COMPTON, Calif. -- Employees at 101 Food 4 Less stores in Southern California are expected to vote this week on new labor agreements, while negotiations in other areas of the country continued last week with little change.
The previous Food 4 Less contract expired Feb. 28 and had been extended indefinitely while a new contract was being negotiated. The contract covers approximately 5,700 workers at Food 4 Less, which is the price-impact division of Kroger Co., Cincinnati.
Terms of the tentative agreement were not disclosed.

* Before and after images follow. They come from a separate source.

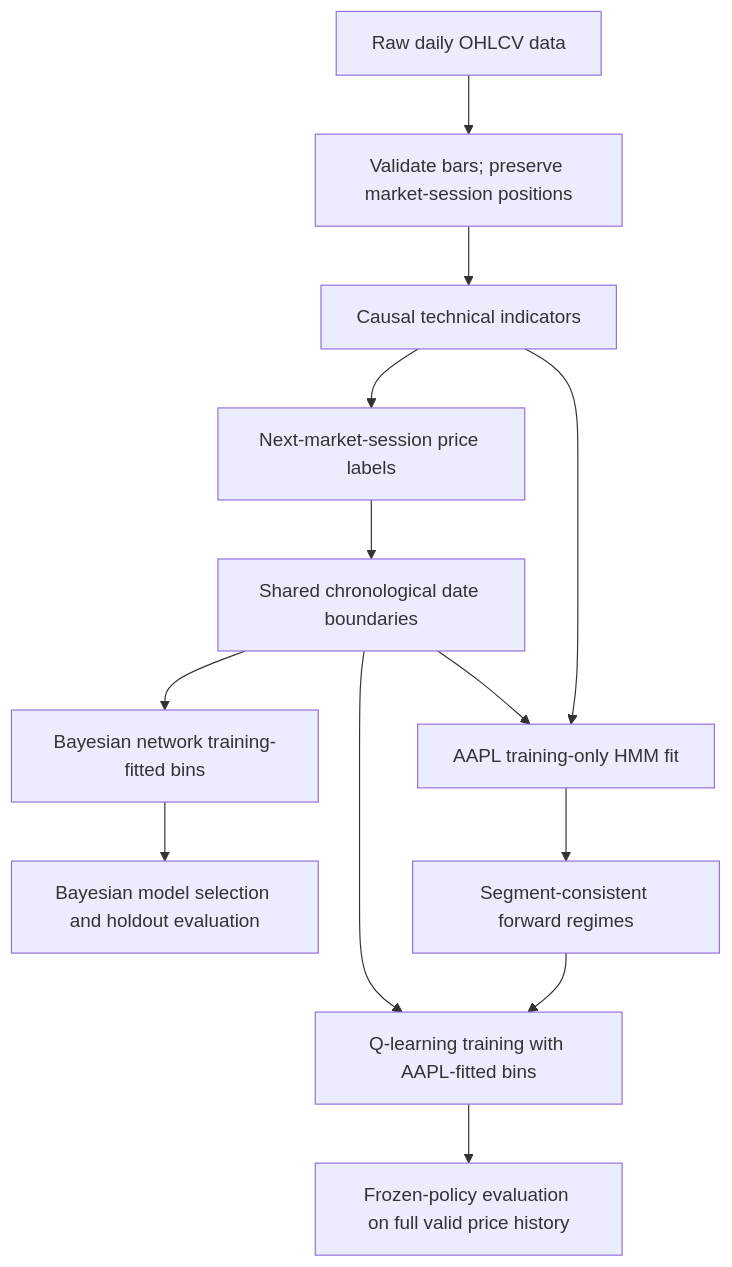
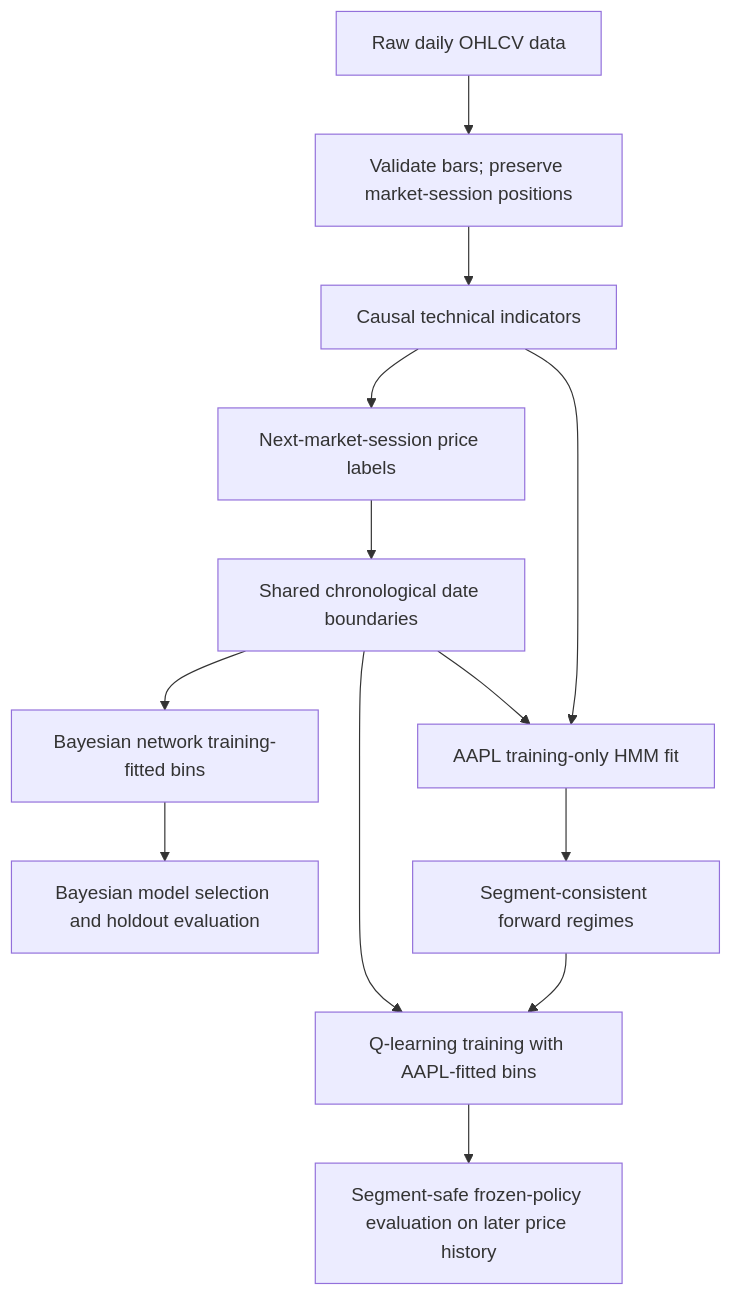
The diagram in README.md (ryanrowe2/StockTradingAI-Project), drawn with Mermaid before and after one commit. The commit also changed other lines of this file and 10 other files, not shown here.

````diff
--- a/README.md
+++ b/README.md
@@ -22,15 +22,15 @@
 ```mermaid
 flowchart TD
     A["Raw daily OHLCV data"] --> B["Validate bars; preserve market-session positions"]
     B --> C["Causal technical indicators"]
     C --> D["Next-market-session price labels"]
     D --> E["Shared chronological date boundaries"]
     E --> F["Bayesian network training-fitted bins"]
     F --> G["Bayesian model selection and holdout evaluation"]
     C --> H["AAPL training-only HMM fit"]
     E --> H
     H --> I["Segment-consistent forward regimes"]
     I --> J["Q-learning training with AAPL-fitted bins"]
     E --> J
-    J --> K["Frozen-policy evaluation on full valid price history"]
+    J --> K["Segment-safe frozen-policy evaluation on later price history"]
 ```
````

The company said the seven locals of United Food and Commercial Workers Union whose members work at Food 4 Less have agreed to recommend ratification.
Meanwhile, separate rounds of negotiations in San Francisco and in California's Sacramento Valley were proceeding slowly last week, according to union sources.

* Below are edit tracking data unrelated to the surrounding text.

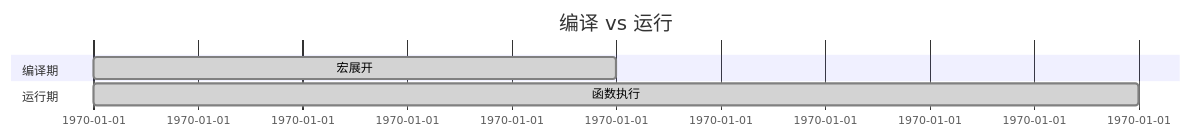
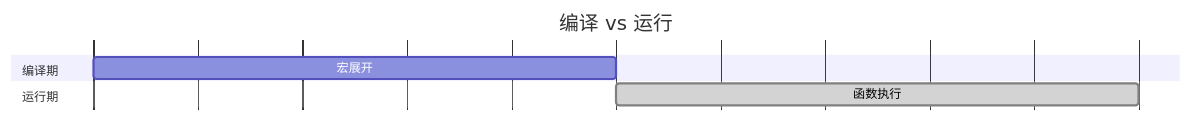
Before and after one commit to before80/prgms: the diagram in content/Rust/basic/Chapter-12-Macros.md, drawn with Mermaid. The commit also changed 15 other files, not shown here.

````diff
--- a/content/Rust/basic/Chapter-12-Macros.md
+++ b/content/Rust/basic/Chapter-12-Macros.md
@@ -65,9 +65,10 @@
 ```mermaid
 gantt
     title 编译 vs 运行
     dateFormat X
+    axisFormat  
     section 编译期
-    宏展开 : done, 0, 5
+    宏展开 : 0, 5
     section 运行期
-    函数执行 : done, 5, 10
+    函数执行 : done, 10
 ```
````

In the Northern California talks in Sacramento involving five chains and United Food and Commercial Workers Union Local 588, the two sides were "in constant talks ... [and] making progress, although it continues to be slow and difficult," Jack Loveall, president of the local, said in a prerecorded message.
The major issues under discussion include health and welfare costs, pensions and two-tier wage systems, Loveall said. "But we won't agree to anything that will destroy health and welfare benefits or [impose] a two-tier wage system that will create immeasurable problems in working conditions that took decades to establish," he indicated.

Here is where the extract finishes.